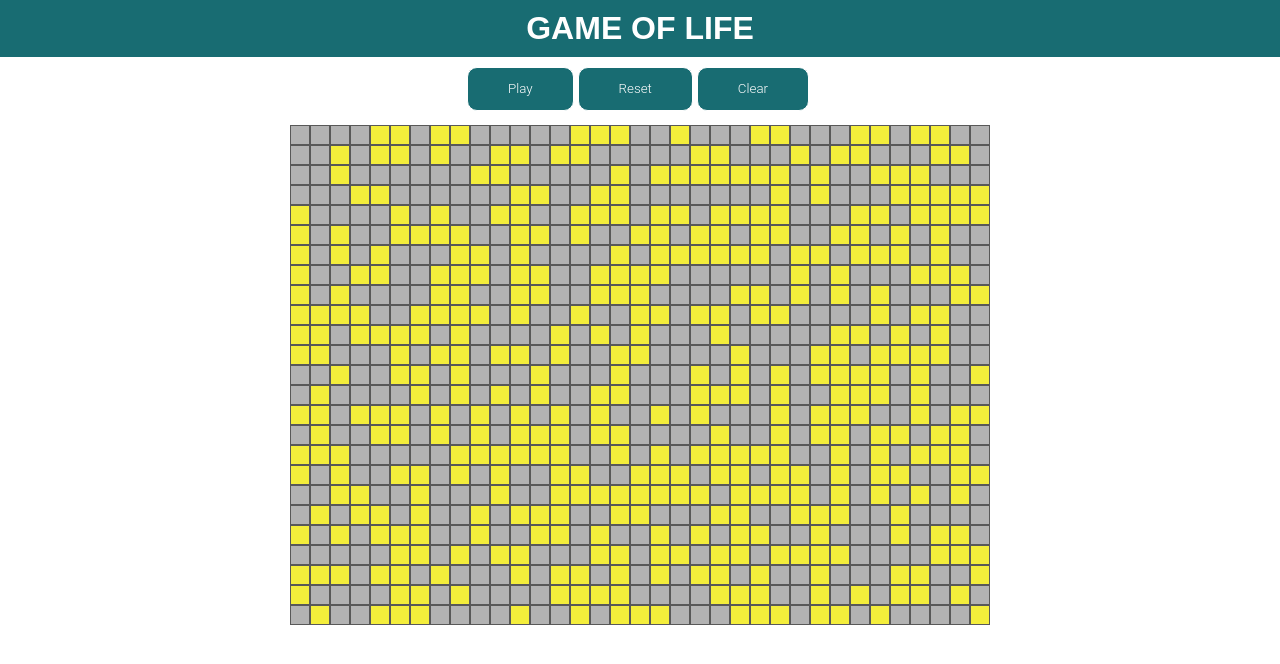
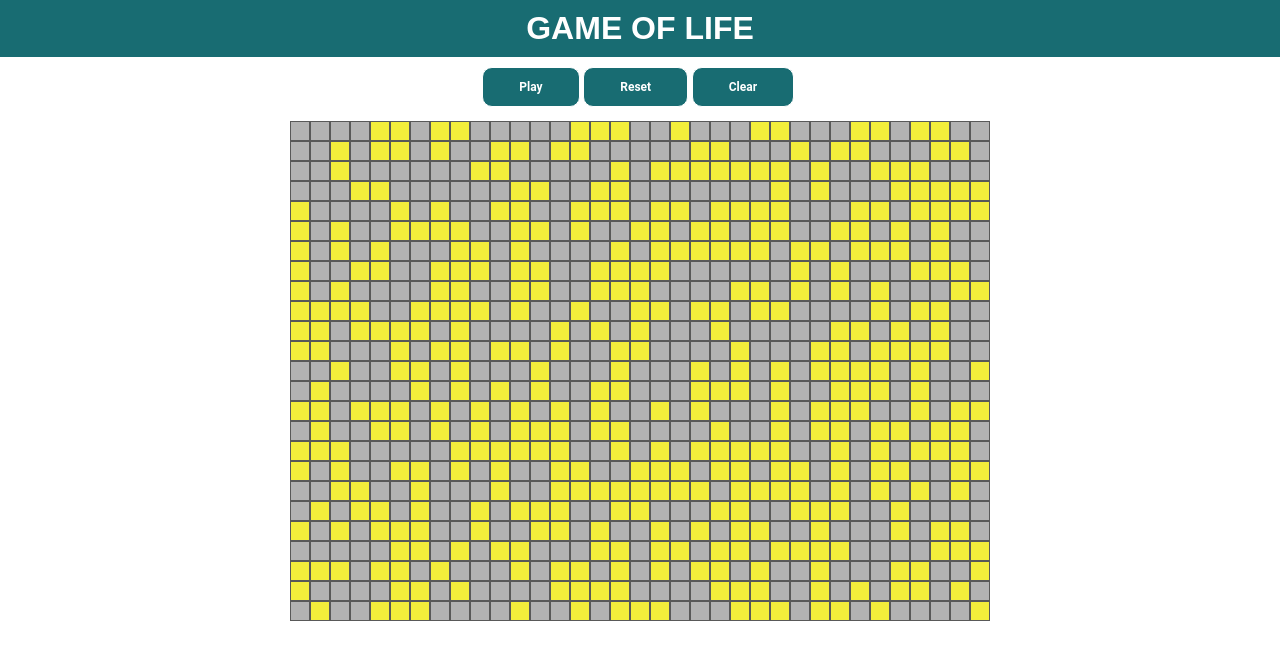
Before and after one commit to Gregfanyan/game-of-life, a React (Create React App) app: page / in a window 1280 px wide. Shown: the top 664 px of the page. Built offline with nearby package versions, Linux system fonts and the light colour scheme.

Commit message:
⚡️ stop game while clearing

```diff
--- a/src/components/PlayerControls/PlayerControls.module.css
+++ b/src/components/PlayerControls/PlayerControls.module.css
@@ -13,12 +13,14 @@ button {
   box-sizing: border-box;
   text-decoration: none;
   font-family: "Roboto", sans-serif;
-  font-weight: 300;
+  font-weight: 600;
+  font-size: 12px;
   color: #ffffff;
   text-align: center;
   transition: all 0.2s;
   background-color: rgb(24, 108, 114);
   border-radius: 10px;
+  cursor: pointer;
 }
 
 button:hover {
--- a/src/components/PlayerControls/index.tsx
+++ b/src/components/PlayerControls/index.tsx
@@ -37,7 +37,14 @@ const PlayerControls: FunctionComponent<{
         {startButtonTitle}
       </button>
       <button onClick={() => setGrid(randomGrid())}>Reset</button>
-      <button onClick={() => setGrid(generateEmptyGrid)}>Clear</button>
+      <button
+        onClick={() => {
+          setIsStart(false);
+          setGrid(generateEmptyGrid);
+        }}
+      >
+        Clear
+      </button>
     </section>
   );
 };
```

■ **Exercise brief**: Search the data above for lines holding "components" and copy each of them.

■ **Response to the exercise**:
--- a/src/components/PlayerControls/PlayerControls.module.css
+++ b/src/components/PlayerControls/PlayerControls.module.css
--- a/src/components/PlayerControls/index.tsx
+++ b/src/components/PlayerControls/index.tsx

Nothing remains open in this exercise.